Set the camera mode to "Play," "View" or "Preview" with the selector switch or the menu buttons before connecting your camcorder or video camera to the DVD recorder. This is the mode used to display video from the camera on a TV and the one you must also use to stream your clips to the recorder.
Use the navigation controls to fast-forward or rewind to the video clip or segment you want to record, then press the "Pause" button.
Connect your camcorder to the "Video In" and "Audio In" ports on the DVD recorder or, alternatively, use a single USB or HDMI cable. Connect the appropriate output cable from the "Video Out" and "Audio Out" ports on the DVD recorder to the "Audio In" and "Video In" ports on the TV.
Use the TV remote control to select the input source for the cable connection from the recorder.
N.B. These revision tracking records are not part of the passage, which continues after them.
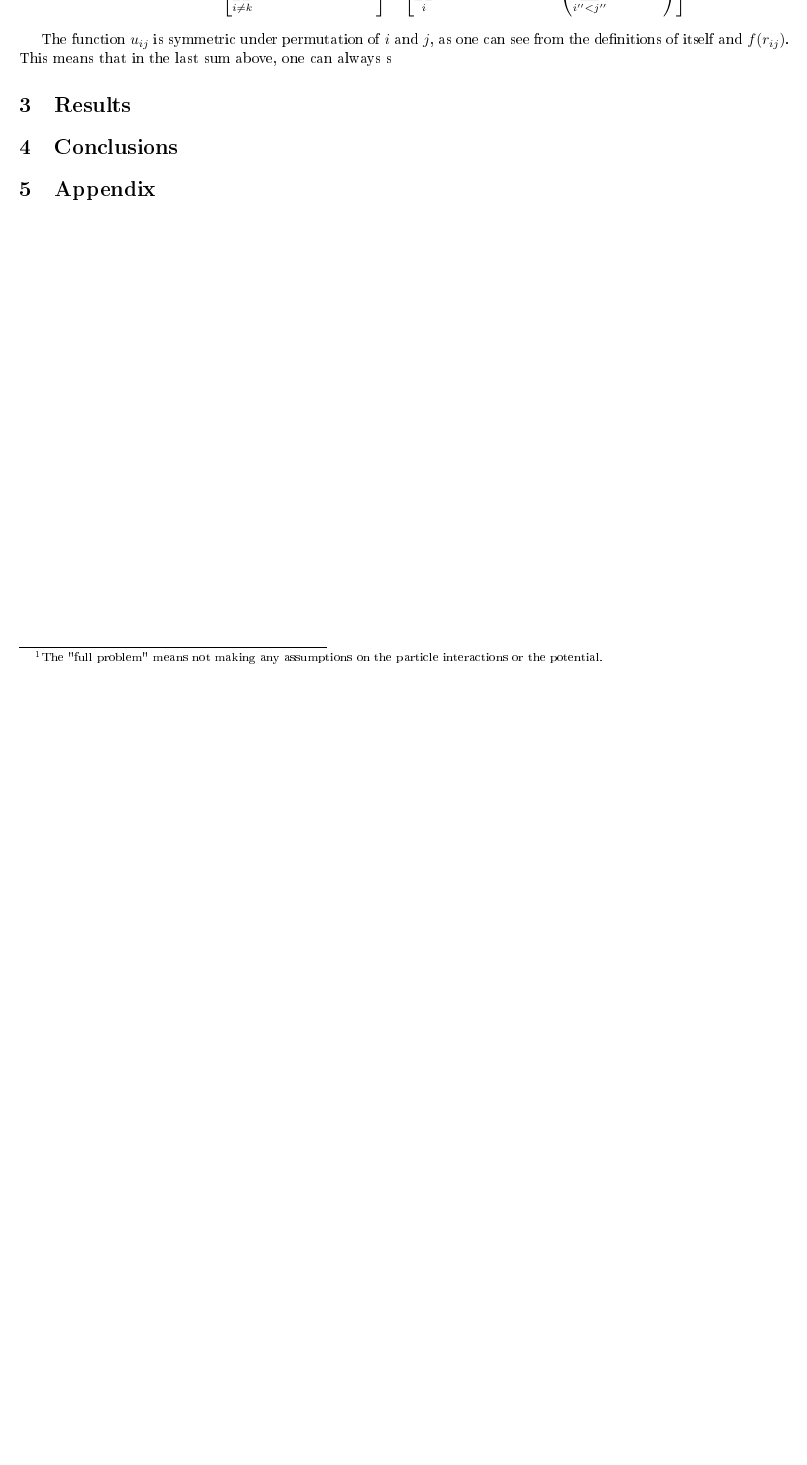
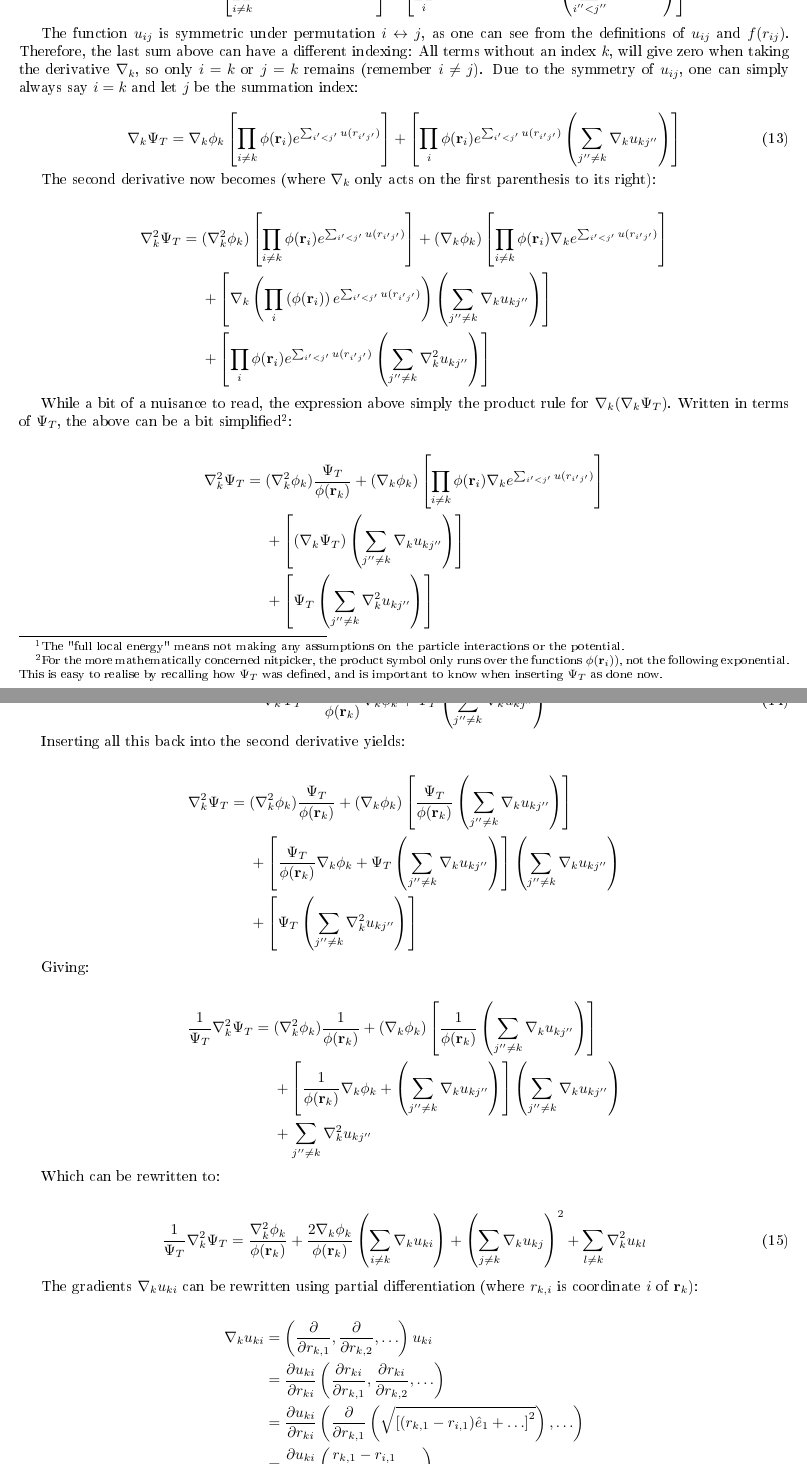
Before and after one commit to filiphl/FYS4411, a LaTeX paper (Project_1/report/report.tex): part of page 4 of 4 before the commit and two parts of pages 4 and 5 of 6 after it, the two joined at a grey line, cut so that both start at the same text, the shorter picture padded with empty space. The pictures show the PDF file Project_1/report/report.pdf that the author committed with the source.

Commit message:
nearly done a)in report (program is with importance sampling now)

```diff
--- a/Project_1/report/report.tex
+++ b/Project_1/report/report.tex
@@ -173,13 +173,13 @@ i.e. a vector of dimension $Nd$. The gradient with respect to a single particle'
 
 \subsubsection{Full problem}
 
-The full problem\footnote{The "full problem" means not making any assumptions on the particle interactions or the potential.} is a bit more tedious to derive. The first step is to rewrite the trial wavefunction to the following form:
+The full local energy\footnote{The "full local energy" means not making any assumptions on the particle interactions or the potential.} is a bit more tedious to derive. The first step is to rewrite the trial wavefunction to the following form:
 
 \begin{equation}
 	\Psi_T(\bm{R}) = \prod_{i} \phi(\bm{r}_i)e^{\sum_{i'<j'}u(r_{i'j'})}
 \end{equation}
 
-where, in order for this to fit with the previous wavefunction, $u(r_{ij}) \equiv \ln(f(r_{ij}))$ and $\phi(\bm{r}_i) \equiv g(\alpha,\beta,\bm{r}_i)$. The gradient with respect to the $k$-th coordinate set is:
+where, in order for this to fit with the previous wavefunction, $u(r_{ij}) \equiv \ln[f(r_{ij})]$ and $\phi(\bm{r}_i) \equiv g(\alpha,\beta,\bm{r}_i)$. The gradient with respect to the $k$-th coordinate set is:
 
 \begin{align}
 	\nabla_k\Psi_T &= \nabla_k\prod_i \phi(\bm{r}_i)e^{\sum_{i'<j'}u(r_{i'j'})}\\
@@ -187,7 +187,81 @@ where, in order for this to fit with the previous wavefunction, $u(r_{ij}) \equi
 	&= \nabla_k\phi_k\left[\prod_{i\neq k} \phi(\bm{r}_i)e^{\sum_{i'<j'}u(r_{i'j'})}\right] + \left[\prod_i \phi(\bm{r}_i)e^{\sum_{i'<j'}u(r_{i'j'})}\left(\sum_{i''<j''}\nabla_ku_{i''j''} \right)\right]
 \end{align}
 
-The function $u_{ij}$ is symmetric under permutation of $i$ and $j$, as one can see from the definitions of itself and $f(r_{ij})$. This means that in the last sum above, one can always s
+The function $u_{ij}$ is symmetric under permutation $i \leftrightarrow j$, as one can see from the definitions of $u_{ij}$ and $f(r_{ij})$. Therefore, the last sum above can have a different indexing: All terms without an index $k$, will give zero when taking the derivative $\nabla_k$, so only $i=k$ or $j=k$ remains (remember $i \neq j$). Due to the symmetry of $u_{ij}$, one can simply always say $i=k$ and let $j$ be the summation index:
+
+\begin{equation}
+	\nabla_k\Psi_T = \nabla_k\phi_k\left[\prod_{i\neq k} \phi(\bm{r}_i)e^{\sum_{i'<j'}u(r_{i'j'})}\right] + \left[\prod_i \phi(\bm{r}_i)e^{\sum_{i'<j'}u(r_{i'j'})}\left(\sum_{j''\neq k}\nabla_ku_{kj''} \right)\right]
+	\label{eq:grad}
+\end{equation}
+
+The second derivative now becomes (where $\nabla_k$ only acts on the first parenthesis to its right):
+
+\begin{align*}
+	\nabla_k^2\Psi_T &= (\nabla_k^2\phi_k)\left[\prod_{i\neq k} \phi(\bm{r}_i)e^{\sum_{i'<j'}u(r_{i'j'})}\right] + (\nabla_k\phi_k) \left[\prod_{i\neq k}\phi(\bm{r}_i)\nabla_ke^{\sum_{i'<j'}u(r_{i'j'})}\right]\\
+	&\:\:\:\:\:\: + \left[\nabla_k\left(\prod_i \left(\phi(\bm{r}_i)\right)e^{\sum_{i'<j'}u(r_{i'j'})}\right)\left(\sum_{j''\neq k}\nabla_ku_{kj''} \right)\right]\\
+	&\:\:\:\:\:\: + \left[\prod_i \phi(\bm{r}_i)e^{\sum_{i'<j'}u(r_{i'j'})}\left(\sum_{j''\neq k}\nabla_k^2u_{kj''} \right)\right]
+\end{align*}
+
+While a bit of a nuisance to read, the expression above simply the product rule for $\nabla_k(\nabla_k\Psi_T)$. Written in terms of $\Psi_T$, the above can be a bit simplified\footnote{For the more mathematically concerned nitpicker, the product symbol only runs over the functions $\phi(\bm{r}_i))$, not the following exponential. This is easy to realise by recalling how $\Psi_T$ was defined, and is important to know when inserting $\Psi_T$ as done now.}:
+
+\begin{align*}
+	\nabla_k^2\Psi_T &= (\nabla_k^2\phi_k)\frac{\Psi_T}{\phi(\bm{r}_k)} + (\nabla_k\phi_k) \left[\prod_{i\neq k}\phi(\bm{r}_i)\nabla_ke^{\sum_{i'<j'}u(r_{i'j'})}\right]\\
+	&\:\:\:\:\:\: + \left[\left(\nabla_k\Psi_T\right)\left(\sum_{j''\neq k}\nabla_ku_{kj''} \right)\right]\\
+	&\:\:\:\:\:\: + \left[\Psi_T\left(\sum_{j''\neq k}\nabla_k^2u_{kj''} \right)\right]
+\end{align*}
+
+The second term above is equal to the second term in equation \ref{eq:grad}, divided by $\phi(\bm{r}_k)$. Furthermore, the gradient $\nabla_k\Psi_T$ is already calculated above, and in terms of $\Psi_T$ is:
+
+\begin{equation}
+	\nabla_k\Psi_T = \frac{\Psi_T}{\phi(\bm{r}_k)}\nabla_k\phi_k + \Psi_T\left(\sum_{j''\neq k}\nabla_ku_{kj''} \right)
+\end{equation}
+
+Inserting all this back into the second derivative yields:
+
+\begin{align*}
+	\nabla_k^2\Psi_T &= (\nabla_k^2\phi_k)\frac{\Psi_T}{\phi(\bm{r}_k)} + (\nabla_k\phi_k) \left[\frac{\Psi_T}{\phi(\bm{r}_k)}\left(\sum_{j''\neq k}\nabla_ku_{kj''} \right)\right]\\
+	&\:\:\:\:\:\: + \left[\frac{\Psi_T}{\phi(\bm{r}_k)}\nabla_k\phi_k + \Psi_T\left(\sum_{j''\neq k}\nabla_ku_{kj''} \right)\right]\left(\sum_{j''\neq k}\nabla_ku_{kj''} \right)\\
+	&\:\:\:\:\:\: + \left[\Psi_T\left(\sum_{j''\neq k}\nabla_k^2u_{kj''} \right)\right]
+\end{align*}
+
+Giving:
+
+\begin{align*}
+	\frac{1}{\Psi_T}\nabla_k^2\Psi_T &= (\nabla_k^2\phi_k)\frac{1}{\phi(\bm{r}_k)} + (\nabla_k\phi_k) \left[\frac{1}{\phi(\bm{r}_k)}\left(\sum_{j''\neq k}\nabla_ku_{kj''} \right)\right]\\
+	&\:\:\:\:\:\: + \left[\frac{1}{\phi(\bm{r}_k)}\nabla_k\phi_k + \left(\sum_{j''\neq k}\nabla_ku_{kj''} \right)\right]\left(\sum_{j''\neq k}\nabla_ku_{kj''} \right)\\
+	&\:\:\:\:\:\: + \sum_{j''\neq k}\nabla_k^2u_{kj''}
+\end{align*}
+
+Which can be rewritten to:
+
+\begin{align}
+	\frac{1}{\Psi_T}\nabla_k^2\Psi_T &= \frac{\nabla_k^2\phi_k}{\phi(\bm{r}_k)} + \frac{2\nabla_k\phi_k}{\phi(\bm{r}_k)}\left(\sum_{i\neq k}\nabla_ku_{ki} \right) + \left(\sum_{j\neq k}\nabla_ku_{kj} \right)^2 + \sum_{l\neq k}\nabla_k^2u_{kl}
+\end{align}
+
+The gradients $\nabla_k u_{ki}$ can be rewritten using partial differentiation (where $r_{k,i}$ is coordinate $i$ of $\bm{r}_k$):
+
+\begin{align*}
+	\nabla_k u_{ki} &= \left(\frac{\partial}{\partial r_{k,1}}, \frac{\partial}{\partial r_{k,2}}, \ldots\right)u_{ki}\\
+	&= \frac{\partial u_{ki}}{\partial r_{ki}}\left(\frac{\partial r_{ki}}{\partial r_{k,1}}, \frac{\partial r_{ki}}{\partial r_{k,2}}, \ldots\right)\\
+	&= \frac{\partial u_{ki}}{\partial r_{ki}}\left( \frac{\partial}{\partial r_{k,1}}\left(\sqrt{\left[(r_{k,1}-r_{i,1})\hat{e}_1 + \ldots\right]^2}\right), \ldots \right)\\
+	&= \frac{\partial u_{ki}}{\partial r_{ki}}\left(\frac{r_{k,1} - r_{i,1}}{r_{ki}}, \ldots \right)\\
+	&= \frac{\partial u_{ki}}{\partial r_{ki}}\frac{\bm{r}_k - \bm{r}_i}{r_{ki}}\\
+	&= \frac{\bm{r}_k - \bm{r}_i}{r_{ki}} u_{ki}' \:\:,\:\:  u_{ki}'\equiv \frac{\partial u_{ki}}{\partial r_{ki}}
+\end{align*}
+
+While the second derivative of $u_{ki}$ is:
+
+\begin{align*}
+	\nabla_k^2 u_{ki} &= \nabla_k(\nabla_ku_{ki})\\
+	&= u_{ki}'\nabla_k\left(\frac{\bm{r}_k - \bm{r}_i}{r_{ki}}\right) + \frac{\bm{r}_k - \bm{r}_i}{r_{ki}}\nabla_k u_{ki}'\\
+	&= u_{ki}' \left(\frac{d}{r_{ki}} - \right)
+\end{align*}
+
+Which finally gives:
+
+\begin{align}
+\frac{1}{\Psi_T}\nabla_k^2\Psi_T &= \frac{\nabla_k^2\phi_k}{\phi(\bm{r}_k)} + \frac{2\nabla_k\phi_k}{\phi(\bm{r}_k)}\left(\sum_{i\neq k} \frac{\bm{r}_k - \bm{r}_i}{r_{ki}} u_{ki}' \right) + \sum_{i,j\neq k}\frac{(\bm{r}_k - \bm{r}_i)(\bm{r}_k - \bm{r}_j)}{r_{ki}r_[kj]}u_{ki}'u_{kj}' + \sum_{l\neq k}\nabla_k^2u_{kl}
+\end{align}
 
 \section{Results}
 
```
Also changed, not shown: Project_1/report/report.pdf, Project_1/report/report.tex (2 more changed lines), 7 other files.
For instance, if you connect the cables from the DVD recorder to "Video 1" on the TV, press the Input or Source button until the "Video 1" input label appears on the screen.
Insert a blank writable DVD disc into the drive tray of the recorder and close it. Use the remote control for the DVD recorder to select the input source you used to connect your camcorder in the same way you did when selecting the connection source for the TV. As you scroll through the input sources on the DVD recorder, their input names should appear on the display of the recorder as well as the TV. Stop pressing the Input or Source button when the connection label appears.
Press the "Record" button on the remote or the face of the DVD recorder and then immediately press the "Play" button on the video camera. The video from the camera displays on the TV and the DVD recorder burns it to disc. To stop recording, press the "Stop" or "Stop Recording" button on the remote or the DVD recorder.
Determine whether you want to finalize the disc after you stop recording. Most DVD recorders will prompt you with the option to finalize your disc after you stop recording. If you recorded only a short piece of video, you probably have quite a bit of unused recording space on the writable DVD disc. Consequently, you might not want to finalize the disc until you record more footage to avoid wasting discs. If you select the "Do Not Finalize Disc" option, the DVD recorder closes the recording session but does not close the disc to further recording. If you choose "Finalize Disc," the DVD recorder closes the disc entirely, preventing further recording to it. If you want to play the disc in most DVD players, you must finalize the disc before doing so. After you finalize the disc, you can play it in most standard DVD players as well as in computers with DVD-ROM or DVD-burner drives.
- Thinkstock Images/Comstock/Getty Images